Over the centuries, various forms of expression have been banned or destroyed, and their creators have been censored, imprisoned, tortured, killed, exiled. It is the mission and responsibility of libraries to present multifarious viewpoints, and that is why the American Library Association joins other organizations to support Banned Books Week. During Banned Books Week we celebrate freedom of speech and freedom to read. This year was a time to celebrate the 100th anniversary of the birth of Ray Bradbury by a virtual read-a-thon of Fahrenheit 451. Among those who participated were: John Szabo, City Librarian; Joyce Cooper, Interim Director, Branch Library Services; Ani Boyadjian, Research & Special Collections Manager; and Heawon Pak, Senior Librarian, Access Services.
Loud and Clear: Writers Who Found Ways to Express Themselves
Reinaldo Arenas was initially supportive of Fidel Casto, but later was outspoken in his criticism, and as a consequence his writing was censored.
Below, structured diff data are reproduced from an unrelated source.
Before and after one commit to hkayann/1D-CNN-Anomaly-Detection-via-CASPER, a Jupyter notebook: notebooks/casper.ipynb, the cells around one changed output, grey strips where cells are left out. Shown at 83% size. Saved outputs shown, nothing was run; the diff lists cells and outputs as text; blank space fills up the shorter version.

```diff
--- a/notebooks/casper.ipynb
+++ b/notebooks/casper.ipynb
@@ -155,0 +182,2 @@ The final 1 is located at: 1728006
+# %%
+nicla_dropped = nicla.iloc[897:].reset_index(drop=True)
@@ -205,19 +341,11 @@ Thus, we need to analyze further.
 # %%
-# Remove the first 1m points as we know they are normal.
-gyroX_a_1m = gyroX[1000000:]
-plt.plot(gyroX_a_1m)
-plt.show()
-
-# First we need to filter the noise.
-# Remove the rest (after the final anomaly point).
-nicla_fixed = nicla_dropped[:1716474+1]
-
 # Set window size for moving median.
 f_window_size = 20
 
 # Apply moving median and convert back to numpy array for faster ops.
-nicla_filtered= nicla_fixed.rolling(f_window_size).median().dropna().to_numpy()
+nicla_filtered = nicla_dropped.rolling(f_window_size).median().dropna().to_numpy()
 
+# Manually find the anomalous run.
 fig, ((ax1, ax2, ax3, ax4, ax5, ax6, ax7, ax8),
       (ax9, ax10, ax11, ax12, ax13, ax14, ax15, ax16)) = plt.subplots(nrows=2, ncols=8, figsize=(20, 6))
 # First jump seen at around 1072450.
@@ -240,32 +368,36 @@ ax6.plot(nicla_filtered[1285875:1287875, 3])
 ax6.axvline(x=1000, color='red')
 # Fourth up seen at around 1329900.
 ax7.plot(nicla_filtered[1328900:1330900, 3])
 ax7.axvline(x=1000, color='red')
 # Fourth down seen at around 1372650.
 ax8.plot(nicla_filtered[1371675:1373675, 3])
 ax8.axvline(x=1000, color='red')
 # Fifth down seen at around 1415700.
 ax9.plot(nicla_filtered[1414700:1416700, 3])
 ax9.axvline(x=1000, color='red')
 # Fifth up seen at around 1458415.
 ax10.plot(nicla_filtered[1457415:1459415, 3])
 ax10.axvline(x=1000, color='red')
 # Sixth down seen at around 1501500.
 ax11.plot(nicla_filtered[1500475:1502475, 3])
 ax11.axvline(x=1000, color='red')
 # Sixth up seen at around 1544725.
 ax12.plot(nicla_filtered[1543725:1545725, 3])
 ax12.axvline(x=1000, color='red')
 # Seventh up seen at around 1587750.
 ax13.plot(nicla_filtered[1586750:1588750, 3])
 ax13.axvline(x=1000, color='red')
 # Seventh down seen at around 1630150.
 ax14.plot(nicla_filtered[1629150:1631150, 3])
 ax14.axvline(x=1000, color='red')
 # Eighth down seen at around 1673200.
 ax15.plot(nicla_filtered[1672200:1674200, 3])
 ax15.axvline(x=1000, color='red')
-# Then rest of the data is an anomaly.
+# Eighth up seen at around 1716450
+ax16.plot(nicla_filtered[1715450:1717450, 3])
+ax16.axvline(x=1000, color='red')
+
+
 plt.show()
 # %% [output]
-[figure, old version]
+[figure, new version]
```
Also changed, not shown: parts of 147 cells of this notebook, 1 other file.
As a gay man he was especially vulnerable, which resulted in his arrest, imprisonment and torture.
Written in Catalan, Mercè Rodoreda’s novel has been newly translated into English. Set in Spain during the 1920s, this is a poignant novel of grandeur and dissolution told from the perspective of the gardener of a villa. He observes family members, neighbors and guests over several decades. Mercè Rodoreda lived in exile after the end of the Spanish Civil War. Her novel Time of the Doves is set in Barcelona before, during and after the war.
Among the many beloved books by Maurice Sendak, this book, published in 1970, has been on the American Library Association’s “100 Most Frequently Challenged Books of 1999 - 2009”. Check out the book and see if you can figure out the reason.
Tibor Déry is one of Hungary’s most exalted writers. His life could have been a template for a work by Kafka. His work was never in step with the numerous political ideologies and regimes, which then justified censoring, exile, or arrest. His brilliant short stories have been compared to those of another master, Chekhov.
A dystopian novel set in 19th century Albania, where a department of dream interpretation seeks to know and control every aspect of the lives of its citizens. One missed explanation causes a major calamity. It is ostensibly about dictatorships, and was immediately banned in 1981 when first published. In Albania novels by Ismail Kadare have been banned; the writer was forbidden to write; sent to a work camp as punishment; threatened with elimination, had his works smuggled out of the country; and finally went into exile. He lives in France where he is still writing today.
Iranian Canadian journalist Bahari Maziar returned to Iran after the controversial 2009 Presidential elections. He was imprisoned and tortured for 118 days because the regime said he was a spy...After his release, Maziar surmised his arrest was a warning to other journalists.
Two young children, from different social backgrounds, witness the 1980 military coup in Turkey. Journalist Ece Temelkuran based her novel on historical events. As a journalist and writer who was critical of the Turkish government and its policies, she was fired from one job. At the present time she does not live in Turkey, but writes freely and openly for many international publications.
The following watchdog organizations provide continuous information about writers and others who are being censored, tortured, jailed or exiled. You can stay informed by subscribing to their emails.